krabapple posts on October 26, 2007 02:39
I don't trust reviewers ears much at all…or my own, unreservedly. I'm always aware that in sighted evaluations, I might be wrong.
jliedeka posts on October 24, 2007 19:20
I hope it never comes down to a choice between HTiB and high end monoblocks. I think most of us are somewhere in the middle although I'm guessing we have members in the HTiB and high end camps.

I would guess I lean more toward the objectivist side. Not in the Ayn Rand way but I want to see objective proof. If you can't show me the difference on an oscillosope, I probably won't believe you can hear a difference.

Jim
mtrycrafts posts on October 24, 2007 18:37
sokrman14, post: 322480
I definitely would say I trust my own ears, however there are then people who say that cables and wires are “snake oil”, what if I actually believe I hear a difference. Are they still “snake oil”?

I think you trust the ear, eye, brain interface, not the ears by themselves
The brain can and does play tricks trying to find differences no matter what.

The wires are not the snake oil here, after all, they do work, but the claims made for them that are the snakes.
The claims are not affected by what you think you hear, so the claims will remain snakes.
Your beliefs are another story.

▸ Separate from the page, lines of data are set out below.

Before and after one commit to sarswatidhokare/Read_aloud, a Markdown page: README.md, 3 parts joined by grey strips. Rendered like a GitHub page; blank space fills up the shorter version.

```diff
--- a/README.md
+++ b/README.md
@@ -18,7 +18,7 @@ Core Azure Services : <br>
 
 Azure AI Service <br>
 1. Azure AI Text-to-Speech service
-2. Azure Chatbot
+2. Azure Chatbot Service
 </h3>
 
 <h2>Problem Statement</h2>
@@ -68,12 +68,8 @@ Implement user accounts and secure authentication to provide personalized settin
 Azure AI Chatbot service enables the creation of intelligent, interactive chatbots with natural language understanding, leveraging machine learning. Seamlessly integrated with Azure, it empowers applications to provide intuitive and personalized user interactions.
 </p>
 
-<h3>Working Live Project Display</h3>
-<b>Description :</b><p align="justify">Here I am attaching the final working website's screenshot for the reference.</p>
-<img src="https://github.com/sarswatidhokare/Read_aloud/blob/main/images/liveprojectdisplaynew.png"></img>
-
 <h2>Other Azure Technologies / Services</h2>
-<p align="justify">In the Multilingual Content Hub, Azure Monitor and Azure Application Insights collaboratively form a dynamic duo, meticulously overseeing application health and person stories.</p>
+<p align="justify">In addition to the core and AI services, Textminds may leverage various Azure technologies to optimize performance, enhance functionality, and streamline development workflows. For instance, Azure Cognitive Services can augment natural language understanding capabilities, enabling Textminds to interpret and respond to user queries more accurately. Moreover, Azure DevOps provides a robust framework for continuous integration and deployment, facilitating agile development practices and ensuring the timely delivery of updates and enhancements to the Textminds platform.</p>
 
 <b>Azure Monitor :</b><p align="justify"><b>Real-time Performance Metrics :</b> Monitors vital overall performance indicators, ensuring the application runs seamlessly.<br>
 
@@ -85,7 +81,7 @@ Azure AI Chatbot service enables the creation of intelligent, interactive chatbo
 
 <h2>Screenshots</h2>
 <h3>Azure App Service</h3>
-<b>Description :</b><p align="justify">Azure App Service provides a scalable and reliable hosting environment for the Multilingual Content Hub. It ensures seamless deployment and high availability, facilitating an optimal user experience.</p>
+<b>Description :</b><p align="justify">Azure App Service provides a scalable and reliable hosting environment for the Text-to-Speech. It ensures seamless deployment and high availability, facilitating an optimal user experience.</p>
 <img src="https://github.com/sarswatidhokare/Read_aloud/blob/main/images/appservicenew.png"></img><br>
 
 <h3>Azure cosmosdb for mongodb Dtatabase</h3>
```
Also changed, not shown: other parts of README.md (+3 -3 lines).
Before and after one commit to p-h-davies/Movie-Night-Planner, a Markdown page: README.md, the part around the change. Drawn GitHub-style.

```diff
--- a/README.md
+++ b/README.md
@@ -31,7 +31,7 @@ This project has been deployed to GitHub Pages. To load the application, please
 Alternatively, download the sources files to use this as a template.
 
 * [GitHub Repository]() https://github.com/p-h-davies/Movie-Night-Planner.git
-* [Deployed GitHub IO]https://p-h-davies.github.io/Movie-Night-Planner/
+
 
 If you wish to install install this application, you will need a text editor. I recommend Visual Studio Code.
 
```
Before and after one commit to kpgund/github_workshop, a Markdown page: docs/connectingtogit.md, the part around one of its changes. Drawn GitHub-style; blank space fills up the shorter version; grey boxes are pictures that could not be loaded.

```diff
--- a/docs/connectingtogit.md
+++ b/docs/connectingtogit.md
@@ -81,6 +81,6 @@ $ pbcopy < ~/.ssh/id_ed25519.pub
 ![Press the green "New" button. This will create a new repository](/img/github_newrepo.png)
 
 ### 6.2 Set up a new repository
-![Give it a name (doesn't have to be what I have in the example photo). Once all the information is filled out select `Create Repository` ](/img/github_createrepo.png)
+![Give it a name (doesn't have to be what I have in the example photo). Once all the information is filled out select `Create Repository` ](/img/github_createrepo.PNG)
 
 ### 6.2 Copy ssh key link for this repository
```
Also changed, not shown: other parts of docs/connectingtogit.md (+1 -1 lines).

Some people will never be convinced otherwise beyond their beliefs while other can and will.
Tom Andry posts on October 24, 2007 17:39
Wayde, post: 322877
In this era of 128bit mp3s and HD content over ultra compressed Mpeg2, I shudder to contemplate a time when all you get to choose from are HTiB or multi-thousand dollar monoblock tube amps.

Hear hear!!!
Wayde Robson posts on October 24, 2007 16:31
Thanks for the positive responses on the obj v subj debate. I know it can be divisive and I hesistate to bring it up. But I think it's worth contemplating.

The most important thing is that we all love sound. Tom's initial article that got me thinking when he suggested there might be a time when you can't get a DVD player over $50.

In this era of 128bit mp3s and HD content over ultra compressed Mpeg2, I shudder to contemplate a time when all you get to choose from are HTiB or multi-thousand dollar monoblock tube amps.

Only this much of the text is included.